··· Data for review ···

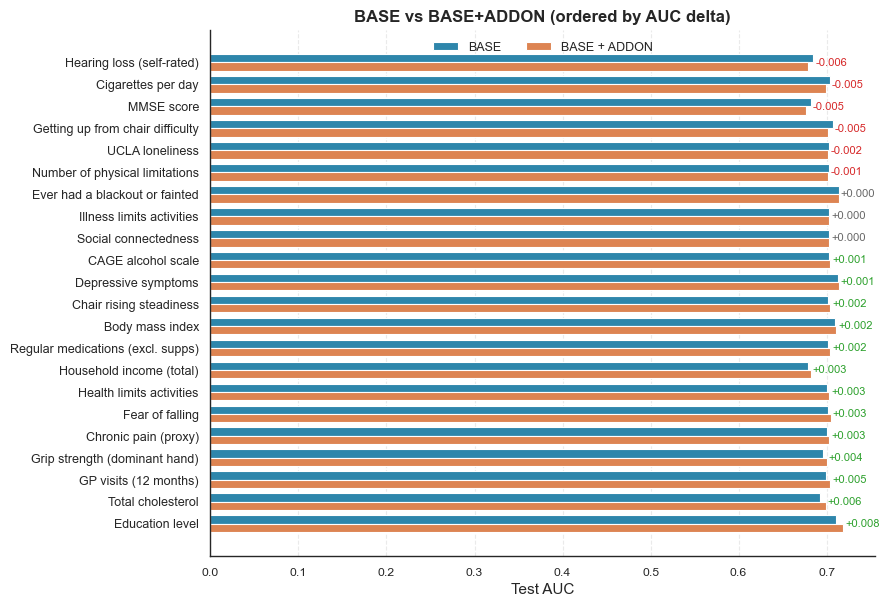
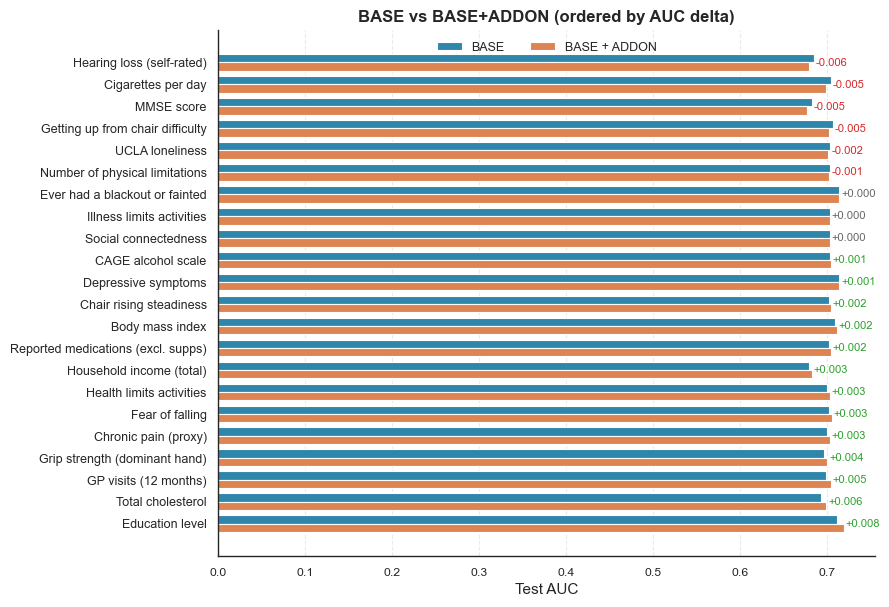
Minor feature label fixes & consistency alignment in section feature importance

diff --git a/5_chapter5/chapter5.tex b/5_chapter5/chapter5.tex
@@ -345,6 +345,7 @@ For outcomes where the all features strategy produced train \gls{AUC} substantia
 For family history targets, feature reduction worsened rather than helped. With only 20 features, the model is further constrained in its ability to identify even proxy signal for family reported diagnoses. This is consistent with the broader point that the target type, rather than the feature count, drives instability in these models.
 
 The overall pattern across Track~B is consistent with the preprocessing decisions made in Chapter~\ref{sc:manual_var_filtering}. Variables were excluded during the manual filtering stage if they exceeded the missingness threshold, exhibited constant values, or had a single response category dominating more than approximately 90\% of observations. This process improved overall signal quality, but it also reduced the number of available predictors for outcomes that are inherently sparse or indirectly measured. Outcomes with rich, well distributed predictor signals, such as functional decline and fear of falling, benefited most. Outcomes dependent on rare or indirect signals, such as Alzheimer's family history or cardiac procedure, remained constrained by both the target definition and the reduced predictor space. The results in Figure~\ref{fig:trackb_scatter_plot} should therefore be interpreted not only as a function of modelling choices, but as a reflection of data availability and the structural properties of each outcome in \gls{TILDA}.
+
 % -------- feature importance --------
 \section{Model interpretability and feature importance}\label{sc:feature_importance}
 Feature importance analysis across all designs reveals three consistent findings. First, predictive signal is concentrated in a small, highly redundant set of health burden indicators, primarily spanning the Physical/Clinical and Functional thematic domains defined in Chapter~\ref{sc:thematic_domains}, with other domains adding little additional discriminative information beyond the baseline feature set. Second, the most important predictors shift fundamentally between designs: objective clinical biomarkers dominate the 8 year prediction window in D1, while medication burden and self-rated health dominate the 2 year transitions in D2 and D3. Third, no single domain specific predictor adds statistically significant predicitive value. This remained true within the constraints of the available features and model specification, as confirmed by the add-on analysis. Full feature importance bar plots for D1 and D2 across all four model families are provided in Appendix~\ref{app:top20_features}. Figure~\ref{fig:add_on_fig} displays the add-on $\Delta$delta visualisation.
@@ -361,12 +362,12 @@ Shifting from D1 to D2 produced a major change in the importance landscape (see 
 
 Medication count excluding supplements ranked first in \gls{XGB} ($0.068$), \gls{RF} ($0.115$), and \gls{MLP} ($0.012$) in D2. Polypharmacy indicators, total medication counts including supplements, and extended medication burden measures collectively occupied much of the top 10 across all four model families. This shift reflects the change in prediction target from ICD10 coded hospitalisation over 8 years (D1) to self-reported chronic illness over 2 year transitions (D2). Over shorter windows, medication burden is a closer indicator of health deterioration: a participant already taking multiple medications at baseline is substantially more likely to report chronic illness at the next wave.
 
-Self-rated general health ranked first for \gls{LR} ($0.150$) and appeared in the top six for all model families. This predictor is one of the most consistently reported predictors of subsequent morbidity and mortality in older adult cohorts~\cite{moguilnerImportanceAgePrediction2021}, and its prominence here validates the predictive framework. Comparative self-rated health, capturing how participants assess their health relative to peers of the same age, also appeared in the top-20 across all models.
+Self-rated general health ranked first for \gls{LR} ($0.150$) and appeared in the top six for all model families. This predictor is one of the most consistently reported predictors of subsequent morbidity and mortality in older adult cohorts~\cite{moguilnerImportanceAgePrediction2021}, and its prominence here validates the predictive framework. Comparative self-rated health, capturing how participants assess their health relative to peers of the same age, also appeared in the top-20 across \gls{LR}, \gls{XGB} and \gls{RF} models.
 
 Pain related variables contributed substantially in D2. Chronic pain limiting activities, pain severity, and any chronic pain indicator all ranked consistently across model families. Chapter~\ref{sc:gaps_literature} identified chronic pain as a marker of underlying functional decline and a strong predictor of subsequent disease burden~\cite{lairdPhysicalActivityDepression2023}. Functional disability items, specifically difficulty getting up from a chair after sitting, chair rising steadiness, and aggregate physical limitation counts, rounded out the top predictors. Healthcare utilisation variables, general practitioner visit frequency and outpatient visit frequency, also appeared, reflecting that participants who engage heavily with the health system consistently showed elevated risk of incident chronic illness at the next wave.
 
 \subsection{Cross model consistency and the D3 feature set} 
-A notable finding across D2 is the high degree of agreement between model families regarding which features matter. The top five features by \gls{XGB} gain, \gls{RF} Gini importance, \gls{LR} absolute coefficient magnitude, and \gls{MLP} permutation importance show substantial overlap in the highest ranked predictors, with only minor ordering differences. This cross model agreement strengthens confidence that these represent genuine risk signals rather than model specific effects of any single modelling approach. % can we replace teh word artefact here with something more precise?
+A notable finding across D2 is the high degree of agreement between model families regarding which features matter. The top five features by \gls{XGB} gain, \gls{RF} Gini importance, \gls{LR} absolute coefficient magnitude, and \gls{MLP} permutation importance show substantial overlap in the highest ranked predictors, with only minor ordering differences. This cross model agreement strengthens confidence that these represent genuine risk signals rather than model specific effects of any single modelling approach.
 
 The D3 and Track~B top-20 feature set was derived directly from \gls{XGB} gain importance in D2 and applied unchanged across all four D3 model families and all Track~B disease specific models. Table~\ref{tab:top20_features_gain} lists this feature set with thematic domain assignments following the domains described in Section~\ref{sc:manual_var_filtering}.
 
@@ -379,11 +380,11 @@ The D3 and Track~B top-20 feature set was derived directly from \gls{XGB} gain i
 \toprule
 Feature label & Description & Thematic domain \\
 \midrule
-Regular medications (excl.\ supps) & Total regular medications excluding supplements & Physical/Clinical \\
+Reported medications (excl.\ supps) & Total reported medications excluding supplements & Physical/Clinical \\
 Chronic pain (proxy) & Frequency of pain experienced & Functional/Symptom \\
 Polypharmacy (excl.\ supps) & Taking five or more medications excluding supplements & Physical/Clinical \\
-Regular medications ($\geq$4) & Number of regular medications including supplements & Physical/Clinical \\
-Regular medications (count) & All reported medications including supplements & Physical/Clinical \\
+Regular medications & Number of regular medications including supplements & Physical/Clinical \\
+Reported medications & Number of reported medications including supplements & Physical/Clinical \\
 Self-rated health & General self-rated health (excellent to poor) & Physical/Clinical \\
 Number of physical limitations & Count of activity limitations from mobility items & Functional \\
 Health limits activities & Health problem limits kind or amount of activities & Functional \\
@@ -397,8 +398,8 @@ Chronic pain & Any chronic pain present & Functional/Symptom \\
 Chair rising steadiness & Steadiness when getting up from a chair & Functional \\
 Hospital visits (12 months) & Number of outpatient visits in past 12 months & Physical/Clinical \\
 Getting up from chair difficulty & Difficulty getting up from a chair after sitting & Functional \\
-Functional difficulty (7) & Difficulty stooping, kneeling, or crouching & Functional \\
-Health vs.\ peers & Self-rated health compared with others of same age & Physical/Clinical \\
+Functional difficulty & Difficulty stooping, kneeling, or crouching & Functional \\
+Health vs peers & Self-rated health compared with others of same age & Physical/Clinical \\
 \bottomrule
 \end{tabular}
 }
@@ -407,14 +408,14 @@ Health vs.\ peers & Self-rated health compared with others of same age & Physica
 The feature set spans two primary thematic domains: Physical/Clinical (medication counts, self-rated health, healthcare utilisation) and Functional (mobility difficulty, pain, physical limitation), with one Lifestyle item (flu vaccination). Nutritional and metabolic biomarkers, psychological and cognitive measures, and sociodemographic variables are absent from the top-20.
 
 \subsection{Predictor add-on analysis} 
-The add-on analysis evaluated the incremental contribution of individual candidate features to the prediction of functional decline (\texttt{DISlongterm}) using a BASE versus BASE+ADDON framework. For each candidate, a model was trained on all available predictors except that candidate (BASE), then retrained with it included. The baseline cohort and feature set are determined dynamically for each candidate. Only waves in which both the outcome target and available candidate feature were included, causing cohort size and feature count to vary. For example, when difficulty walking 1~km served as the candidate, the analysis included waves 1 to 3, yielding 929 held out test participants and approximately 570 features entering the model after the missingness filter. When education level served as the candidate, waves 3 to 5 were used, yielding 660 test participants and approximately 464 features. The delta in \gls{AUC} and average precision (\gls{AP}) was estimated with bootstrapped 95\% \gls{CI}s ($B = 2{,}000$ resamples on the held out test set). Full delta results are shown in Figure~\ref{fig:add_on_fig}. The candidates span lifestyle, socioeconomic, cognitive, nutritional, and social domains, including features from thematic domains~\ref{tab:pmf_prefixes} not represented in the top-20 feature set.
+The add-on analysis evaluated the incremental contribution of individual candidate features to the prediction of functional decline (\texttt{DISlongterm}) using a BASE versus BASE+ADDON framework. For each candidate, a model was trained on all available predictors except that candidate (BASE), then retrained with it included. The baseline cohort and feature set are determined dynamically for each candidate. Only waves in which both the outcome target and the candidate feature were present were used, meaning cohort size and feature count varied across candidates. For example, when a history of blackout or fainting served as the candidate feature, the analysis included waves 1 to 3, yielding 929 held-out test participants and approximately 570 features entering the model after the missingness filter. When education level served as the candidate, waves 3 to 5 were used, yielding 660 test participants and approximately 464 features. The delta in \gls{AUC} and average precision (\gls{AP}) was estimated with bootstrapped 95\% \gls{CI}s ($B = 2{,}000$ resamples on the held-out test set). Full delta results are shown in Figure~\ref{fig:add_on_fig}. The candidates span lifestyle, socioeconomic, cognitive, nutritional, and social domains, including features from thematic domains~\ref{tab:pmf_prefixes} not represented in the top-20 feature set.
 
 Given the large baseline feature sets entering each comparison, marginal gains from a single additional candidate feature are expected to be small. The purpose of the analysis is therefore to assess whether any domain contributes unique predictive information beyond this baseline rather than to achieve statistically significant improvements. No candidate produced a statistically significant improvement across any metric. Every \gls{AUC} delta \gls{CI} crossed zero. Selected results, organised by domain cluster, are as follows.
 \begin{enumerate}[label= (\roman*)]
-    \item \textbf{Functional predictors} (walking difficulty, chair rising difficulty, physical limitations, chair rising steadiness). The highest BASE \gls{AUC} in the study ($0.714$, CV $0.726 \pm 0.009$) occurred when the candidate feature was difficulty walking 1~km, confirming its strong individual signal. Adding it to the BASE produced zero marginal gain (\gls{CI}: $[-0.007, 0.007]$). Chair rising difficulty ($[-0.012, 0.002]$), physical limitation count ($[-0.008, 0.007]$), and chair rising steadiness ($[-0.006, 0.010]$) showed similarly null deltas. The \gls{NOS} table in Chapter~\ref{tab:lr_table} identified gait speed, chair stand performance, and physical limitation as primary frailty indicators in \gls{TILDA}~\cite{davisComparisonGaitSpeed2021}. The small incremental contributions are consistent with strong correlation across functional predictors: pain, steadiness, and mobility difficulty items share their predictive variance, and none appears to contribute substantial independent information beyond the others.
+    \item \textbf{Functional predictors} (chair rising difficulty, physical limitations, chair rising steadiness, \gls{FOF}). Among the functional candidates, the highest BASE \gls{AUC} occurred when getting up from a chair difficulty served as the candidate feature ($0.707$). Adding it to the BASE produced a near zero marginal gain (\gls{CI}: $[-0.012, 0.002]$). Physical limitation count (\gls{CI}: $[-0.008, 0.007]$) and chair rising steadiness (\gls{CI}: $[-0.006, 0.010]$) showed similarly null deltas. The \gls{NOS} table in Chapter~\ref{tab:lr_table} identified gait speed, chair stand performance and physical limitation as primary frailty indicators in \gls{TILDA}~\cite{davisComparisonGaitSpeed2021}. The small incremental contributions are consistent with strong correlation across functional predictors: pain, steadiness, and mobility difficulty items share their predictive variance, and none appears to contributes substantial independent information beyond the others.
     \item \textbf{Socioeconomic predictors} (education level, household income). Education level produced the largest observed positive delta, with Test \gls{AUC} moving from $0.711$ to $0.719$ (\gls{CI}: $[-0.002, 0.018]$). The direction is consistent with the examined literature on social disadvantage~\cite{mccrorySocialDisadvantageSocial2016}, although the interval crosses zero and the effect cannot be confirmed statistically. Total household income produced a smaller positive trend ($[-0.004, 0.010]$). The smaller effect likely reflects alignment with healthcare utilisation and employment status predictors already in the BASE.\
     \item \textbf{Psychosocial and mental health predictors} (UCLA loneliness, depressive symptoms, social connectedness). UCLA loneliness produced no detectable effect (\gls{CI}: $[-0.009, 0.006]$). Depressive symptoms produced a small positive delta of $+0.001$ (\gls{CI}: $[-0.008, 0.010]$). Social connectedness showed similarly minimal movement (\gls{CI}: $[-0.008, 0.007]$). Chapter~\ref{sc:mental_health} documented bidirectional links between \gls{SOC} (social isolation, depression, and functional health) in \gls{TILDA}~\cite{santiniProtectivePropertiesActBelongCommit2017,jacobFallsIncreaseRisk2023}. The null deltas do not contradict these associations, they indicate that the relevant pathways are already captured within the functional and pain predictors present in the BASE.\
-    \item \textbf{Physical and behavioural predictors} (grip strength, \gls{BMI}, cigarettes per day, CAGE alcohol scale). Grip strength produced a positive delta of $+0.004$ (\gls{CI}: $[-0.004, 0.012]$). The literature review chapter identifies grip strength as a primary frailty marker in \gls{TILDA}~\cite{romero-ortunoTransitionsFrailtyPhenotype2021}, the near zero increment confirms that the functional limitation variables in the BASE already capture this frailty related signal.\ \gls{BMI} produced $+0.002$ (\gls{CI}: $[-0.007, 0.012]$). Cigarettes per day trended slightly negative ($[-0.012, 0.002]$), and the CAGE alcohol scale contributed minimally ($[-0.004, 0.008]$).
+    \item \textbf{Physical and behavioural predictors} (grip strength, \gls{BMI}, cigarettes per day, CAGE alcohol scale, history of blackout or fainting). Grip strength produced a positive delta of $+0.004$ (\gls{CI}: $[-0.004, 0.012]$). Chapter~\ref{ch:chapter2} identifies grip strength as a primary frailty marker in \gls{TILDA}~\cite{romero-ortunoTransitionsFrailtyPhenotype2021}; the near zero increment confirms that the functional limitation variables in the BASE already capture this frailty related signal.\ \gls{BMI} produced $+0.002$ (\gls{CI}: $[-0.007, 0.012]$). Cigarettes per day trended slightly negative ($[-0.012, 0.002]$), and the CAGE alcohol scale contributed minimally ($[-0.004, 0.008]$). A history of blackout or fainting produced the highest BASE \gls{AUC} in the study ($0.714$, CV $0.726 \pm 0.009$), indicating a BASE model that is already performing strongly when this variable is withheld. Adding it back yielded no further gain (\gls{CI}: $[-0.007, 0.007]$), suggesting its signal is captured through correlated cardiovascular and health burden predictors already present in the BASE.\
 \end{enumerate}
 
 \begin{figure}[ht]
@@ -426,74 +427,3 @@ Given the large baseline feature sets entering each comparison, marginal gains f
 Across all designs and model families, predictive signal across these related health outcomes was concentrated within a highly correlated pattern of indicators associated with accumulated health burden. Medication load, self-rated health, pain frequency and severity, and mobility difficulty collectively capture most of the discriminative signal available in this dataset: social, cognitive, nutritional, and behavioural domains showed weak positive trends but no independent contribution, within the context of the available feature set and model specification. This is supported by two convergent findings. Restricting D3 to 20 features produced no reduction in performance, and no add-on candidate improved discrimination significantly. Together, these results suggest that for 2-year transitions in this cohort, the signal structure reflects a highly correlated cluster of burden indicators rather than a set of separable domain specific risk factors.
 
 \section{Error analysis}
-
-% Keep this section concise:
-% Goal is NOT to repeat performance metrics.
-% Focus instead on:
-% (i) where models fail,
-% (ii) patterns in FP/FN cases,
-% (iii) correlation structure among strongest predictors and outcomes.
-
-% Suggested structure:
-% 1. Brief paragraph on false positives and false negatives.
-% 2. Heatmap showing relationships between outcomes used:
-%    - ph003
-%    - DISlongterm
-%    - ICD10_ANY
-%    - medication burden variables
-%    - pain variables
-%    - functional limitation variables
-%    - self-rated health variables
-% 3. Final short interpretation paragraph linking errors to:
-%    - latent frailty / health burden structure
-%    - sparse incidence outcomes
-%    - self-report limitations
-%    - longitudinal transition uncertainty
-
-% Suggested interpretation:
-% False positives may reflect participants with elevated frailty
-% burden who did not progress to formal disease onset during the
-% prediction window.
-%
-% False negatives likely reflect disease processes not fully captured
-% by baseline self-reported variables or outcomes with sparse incidence.
-%
-% Heatmap should support the broader finding that most predictive
-% variables cluster around a shared health burden structure,
-% explaining why feature reduction in D3 caused minimal loss in AUC
-% and why add-on predictors produced limited incremental gain.
-% Suggested heatmap variables:
-% Outcomes:
-% - ph003
-% - DISlongterm
-% - ICD10_ANY
-%
-% Strong D2/D3 predictors:
-% - MDmeds4
-% - Self-rated health
-% - Pain severity
-% - Pain limits activities
-% - Physical limitation count
-% - GP visits
-% - Hospital visits
-% - Chair rising difficulty
-% - Walking steadiness
-% - Health vs peers
-%
-% Optional:
-% - BMI
-% - Grip strength
-% - Age
-\subsection{Misclassification patterns}
-
-[1 short paragraph]
-
-\subsection{Correlation structure of major predictors}
-
-[heatmap figure]
-
-[1 interpretation paragraph]
-
-\subsection{Interpretation of residual errors}
-
-[1 short paragraph]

···

* _What you need to do_
Once you reach the line with "frailty / health burden structure" in the data above, copy it and every line after it exactly, up to and including the line with "-% False positives".

* _Task answer_
-%    - latent frailty / health burden structure
-%    - sparse incidence outcomes
-%    - self-report limitations
-%    - longitudinal transition uncertainty
-
-% Suggested interpretation:
-% False positives may reflect participants with elevated frailty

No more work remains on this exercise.